Front-end code edit data:
....

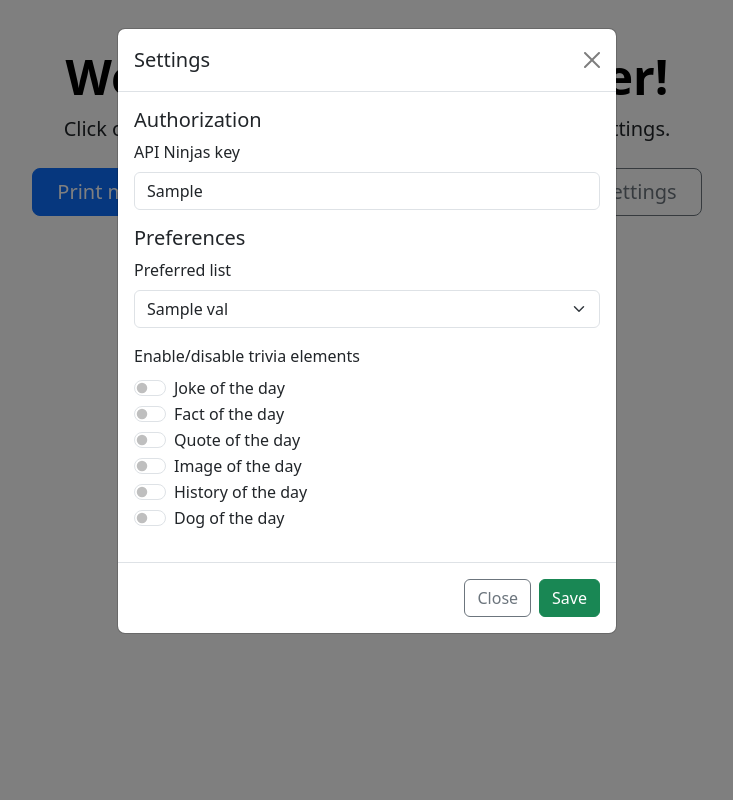
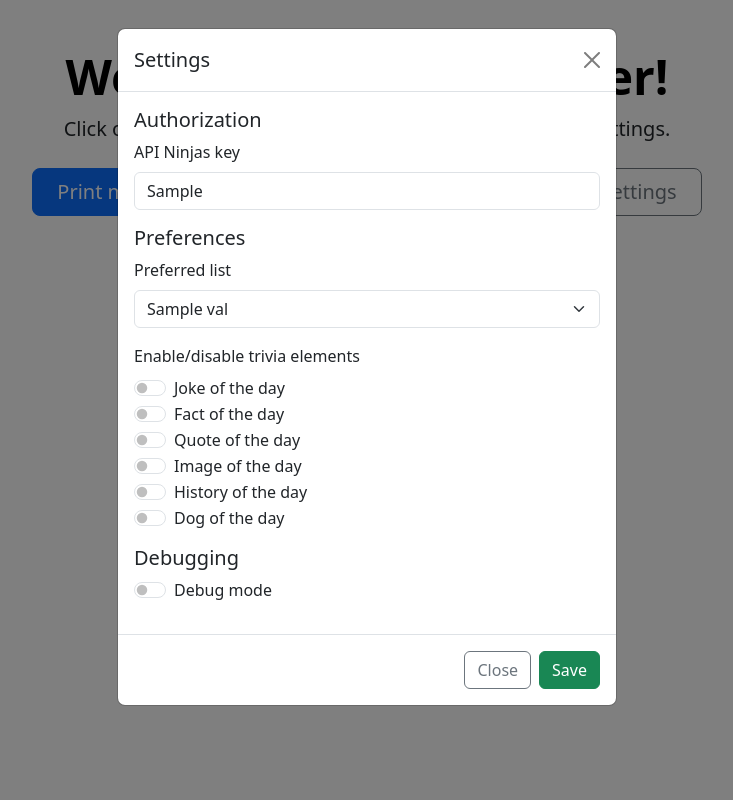
Before and after one commit to florianvandenbroeke/LitllePrinter, a Flask app: template templates/index.html in a window 1280 px wide, after a click on "Settings". Shown: the whole page, without its empty margins (273-1006 px from the left). Run offline with Flask 3, Linux system fonts and the light colour scheme; the template is opened without the code that fills it: most values are stand-ins (such as "Sample title", 1, 10 or a date in 2020).

Commit message:
Add debug mode

```diff
--- a/Main.py
+++ b/Main.py
@@ -24,7 +24,8 @@ def settings():
     if request.method == "POST":
         enableList = ["jokeEnable", "factEnable", "quoteEnable", "imageEnable", "historyEnable", "dogEnable"]
         settings_dict = {"triviaList": [el for el in enableList if request.form.get(el) == "on"]}
-        settings_dict.update({"APINinjasKey": request.form.get("APINinjasKey"), "prefList": request.form.get("prefList")})
+        debug_mode = True if request.form.get("debugMode") else False
+        settings_dict.update({"APINinjasKey": request.form.get("APINinjasKey"), "prefList": request.form.get("prefList"), "debugMode": debug_mode})
         update_settings(settings_dict)
 
     return redirect(url_for("home"))
@@ -42,7 +43,7 @@ def print_tasklist():
     return redirect(url_for("home"))
 
 
-p = Process(target=gpio)
-p.start()
+# p = Process(target=gpio)
+# p.start()
 
-app.run(port=5000, host="192.168.1.23")
+app.run(port=5005)
--- a/Settings.py
+++ b/Settings.py
@@ -21,3 +21,7 @@ def getTriviaList():
 
 def getPrefList():
     return read_settings()["prefList"]
+
+
+def getDebugMode():
+    return read_settings()["debugMode"]
--- a/config.toml
+++ b/config.toml
@@ -1,3 +1,4 @@
-triviaList = [ "jokeEnable", "factEnable", "quoteEnable", "imageEnable", "historyEnable",]
+triviaList = [ "jokeEnable", "factEnable", "quoteEnable", "imageEnable", "historyEnable", "dogEnable",]
 APINinjasKey = "Fpg1VeRz4ELzZ1F+obZHXQ==7jDp8PXkGiEPzxk9"
-prefList = "NDNXTzJna1UtUDBvTDVPdA"
+prefList = "MTgxOTg2MjM2NDgwOTg3NTA5OTg6MDow"
+debugMode = false
--- a/templates/index.html
+++ b/templates/index.html
@@ -99,6 +99,13 @@
                         <label class="form-check-label" for="dogEnable">Dog of the day</label>
                     </div>
                 </div>
+                <div class="mb-3">
+                    <h1 class="fs-5">Debugging</h1>
+                    <div class="form-check form-switch">
+                        <input class="form-check-input" type="checkbox" role="switch" id="debugMode" name="debugMode" {{"checked" if set["debugMode"]}}>
+                        <label class="form-check-label" for="debugMode">Debug mode</label>
+                    </div>
+                </div>
               </form>
           </div>
           <div class="modal-footer">
```
Also changed, not shown: GPIO.py (+5 -5 lines), Prints.py (+6 -3 lines), token.json (+1 -1 lines).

....

YOUR ASSIGNMENT » In how many lines of the records does the word "check" appear? Give the number alone.

WRITTEN SOLUTION » 4